━━━ EXTRACTED INFORMATION ━━━

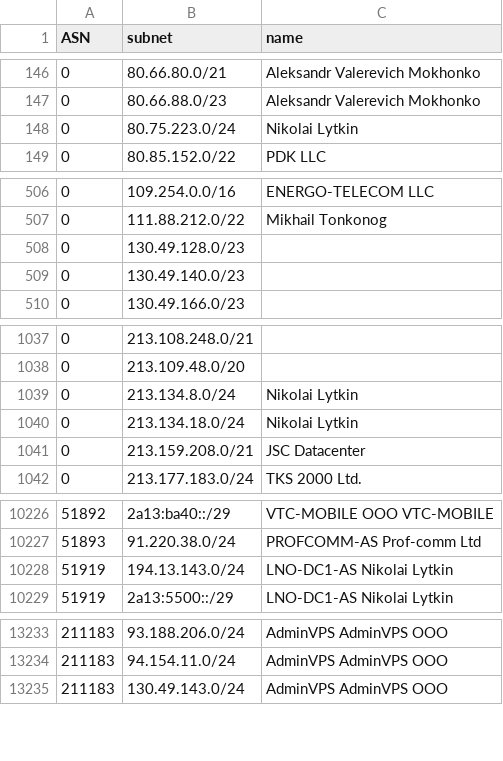
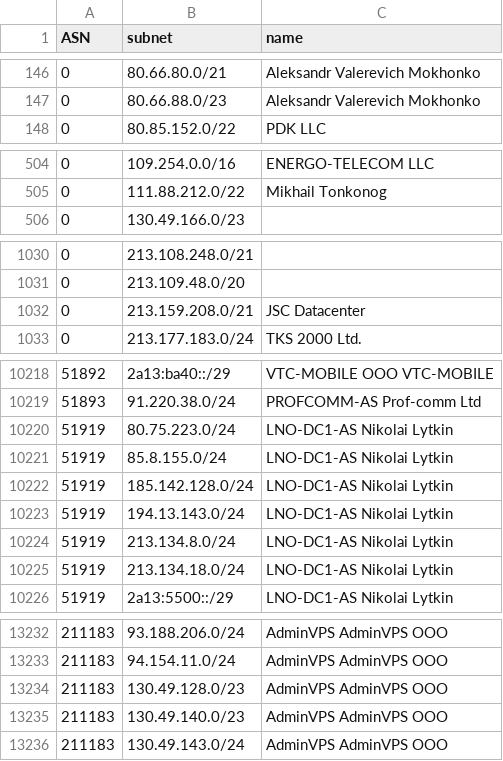
Before and after one commit to esergion/subnets-fetcher, a CSV file: countries/ru/subnets.csv, drawn as a sheet; only a part is shown, gaps mark what is left out; the diff covers the shown part only.

```diff
--- a/countries/ru/subnets.csv
+++ b/countries/ru/subnets.csv
@@ -147,3 +147,2 @@ ASN,subnet,name
 0,80.66.88.0/23,Aleksandr Valerevich Mokhonko
-0,80.75.223.0/24,Nikolai Lytkin
 0,80.85.152.0/22,PDK LLC
@@ -507,4 +505,2 @@ ASN,subnet,name
 0,111.88.212.0/22,Mikhail Tonkonog
-0,130.49.128.0/23,
-0,130.49.140.0/23,
 0,130.49.166.0/23,
@@ -1038,4 +1031,2 @@ ASN,subnet,name
 0,213.109.48.0/20,
-0,213.134.8.0/24,Nikolai Lytkin
-0,213.134.18.0/24,Nikolai Lytkin
 0,213.159.208.0/21,JSC Datacenter
@@ -10227,3 +10219,8 @@ ASN,subnet,name
 51893,91.220.38.0/24,PROFCOMM-AS Prof-comm Ltd
+51919,80.75.223.0/24,LNO-DC1-AS Nikolai Lytkin
+51919,85.8.155.0/24,LNO-DC1-AS Nikolai Lytkin
+51919,185.142.128.0/24,LNO-DC1-AS Nikolai Lytkin
 51919,194.13.143.0/24,LNO-DC1-AS Nikolai Lytkin
+51919,213.134.8.0/24,LNO-DC1-AS Nikolai Lytkin
+51919,213.134.18.0/24,LNO-DC1-AS Nikolai Lytkin
 51919,2a13:5500::/29,LNO-DC1-AS Nikolai Lytkin
@@ -13234,2 +13233,4 @@ ASN,subnet,name
 211183,94.154.11.0/24,AdminVPS AdminVPS OOO
+211183,130.49.128.0/23,AdminVPS AdminVPS OOO
+211183,130.49.140.0/23,AdminVPS AdminVPS OOO
 211183,130.49.143.0/24,AdminVPS AdminVPS OOO
```
Also changed, not shown: 3 added rows, 4 removed rows and 1 edited cell elsewhere in this file, 1 other file.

━━━

Each entry above must be restated word for word; the pictures stay out of the copy.

■ **YOUR SOLUTION**:
Before and after one commit to esergion/subnets-fetcher, a CSV file: countries/ru/subnets.csv, drawn as a sheet; only a part is shown, gaps mark what is left out; the diff covers the shown part only.

```diff
--- a/countries/ru/subnets.csv
+++ b/countries/ru/subnets.csv
@@ -147,3 +147,2 @@ ASN,subnet,name
 0,80.66.88.0/23,Aleksandr Valerevich Mokhonko
-0,80.75.223.0/24,Nikolai Lytkin
 0,80.85.152.0/22,PDK LLC
@@ -507,4 +505,2 @@ ASN,subnet,name
 0,111.88.212.0/22,Mikhail Tonkonog
-0,130.49.128.0/23,
-0,130.49.140.0/23,
 0,130.49.166.0/23,
@@ -1038,4 +1031,2 @@ ASN,subnet,name
 0,213.109.48.0/20,
-0,213.134.8.0/24,Nikolai Lytkin
-0,213.134.18.0/24,Nikolai Lytkin
 0,213.159.208.0/21,JSC Datacenter
@@ -10227,3 +10219,8 @@ ASN,subnet,name
 51893,91.220.38.0/24,PROFCOMM-AS Prof-comm Ltd
+51919,80.75.223.0/24,LNO-DC1-AS Nikolai Lytkin
+51919,85.8.155.0/24,LNO-DC1-AS Nikolai Lytkin
+51919,185.142.128.0/24,LNO-DC1-AS Nikolai Lytkin
 51919,194.13.143.0/24,LNO-DC1-AS Nikolai Lytkin
+51919,213.134.8.0/24,LNO-DC1-AS Nikolai Lytkin
+51919,213.134.18.0/24,LNO-DC1-AS Nikolai Lytkin
 51919,2a13:5500::/29,LNO-DC1-AS Nikolai Lytkin
@@ -13234,2 +13233,4 @@ ASN,subnet,name
 211183,94.154.11.0/24,AdminVPS AdminVPS OOO
+211183,130.49.128.0/23,AdminVPS AdminVPS OOO
+211183,130.49.140.0/23,AdminVPS AdminVPS OOO
 211183,130.49.143.0/24,AdminVPS AdminVPS OOO
```
Also changed, not shown: 3 added rows, 4 removed rows and 1 edited cell elsewhere in this file, 1 other file.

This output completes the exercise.